BEGIN

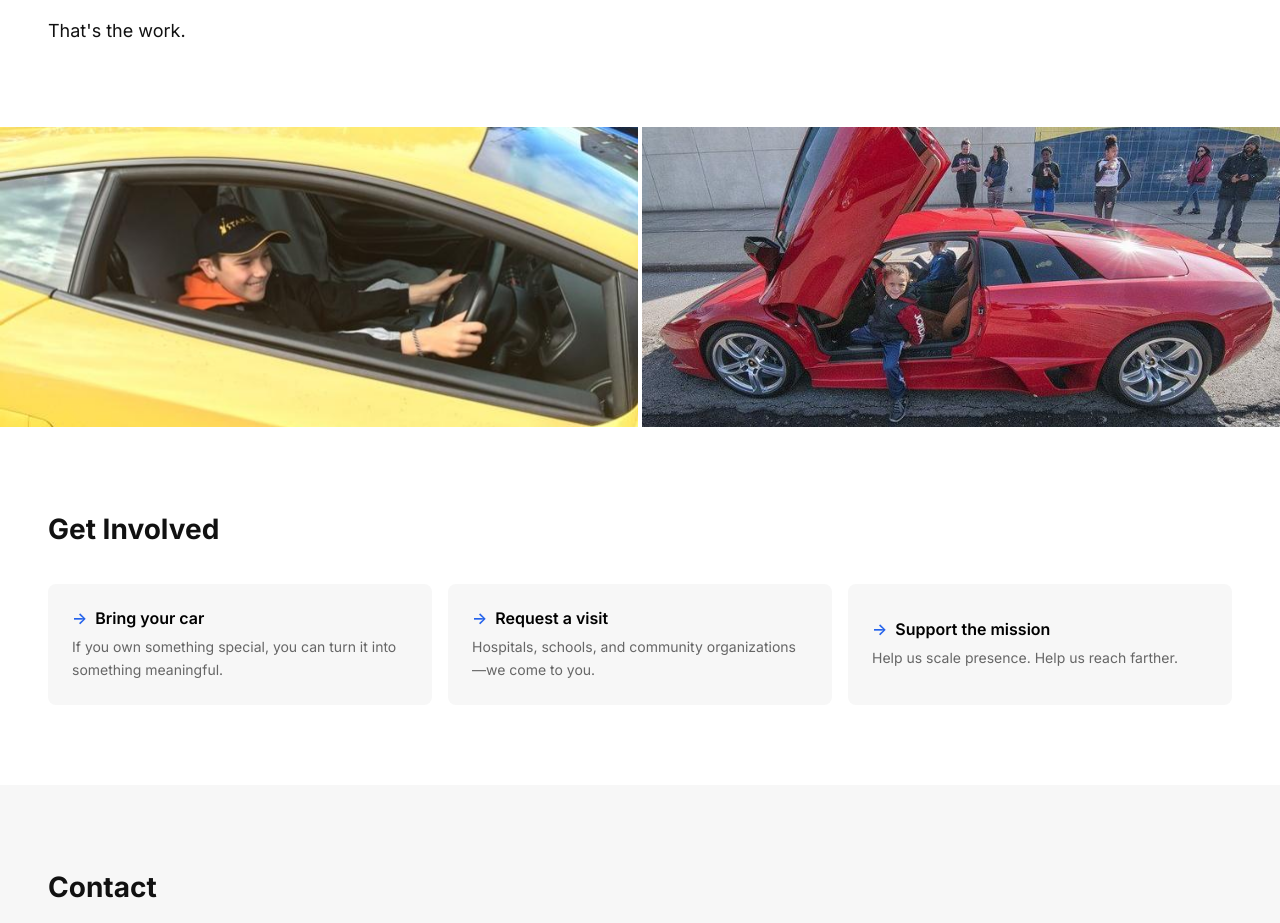
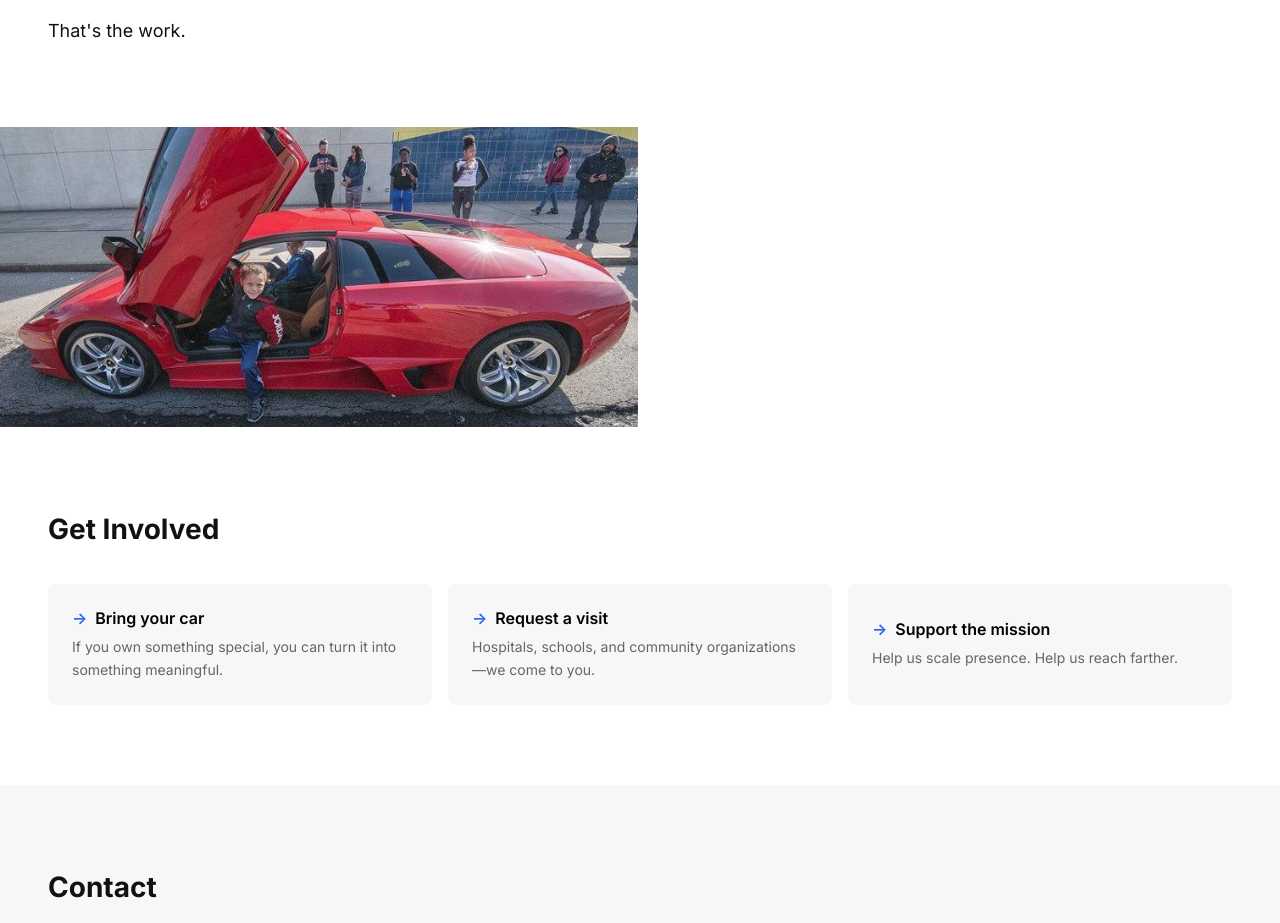
Before and after one commit to MaxBartnitski/carsandkids, a plain HTML site: page index.html in a window 1280 px wide. Shown: the part 3020-3943 px from the top of the page. Drawn offline with Linux system fonts and the light colour scheme.

Commit message:
Remove duplicate car5.jpg image reference

```diff
--- a/index.html
+++ b/index.html
@@ -98,7 +98,6 @@
 
         <!-- Photo Row -->
         <section class="photo-row">
-            <img src="images/car5.jpg" alt="Car">
             <img src="images/car7.jpg" alt="Car">
         </section>
 
```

END

--- Task item ---
Go line by line through the data above and count those holding "index"; report the number alone.

--- Response to the exercise ---
3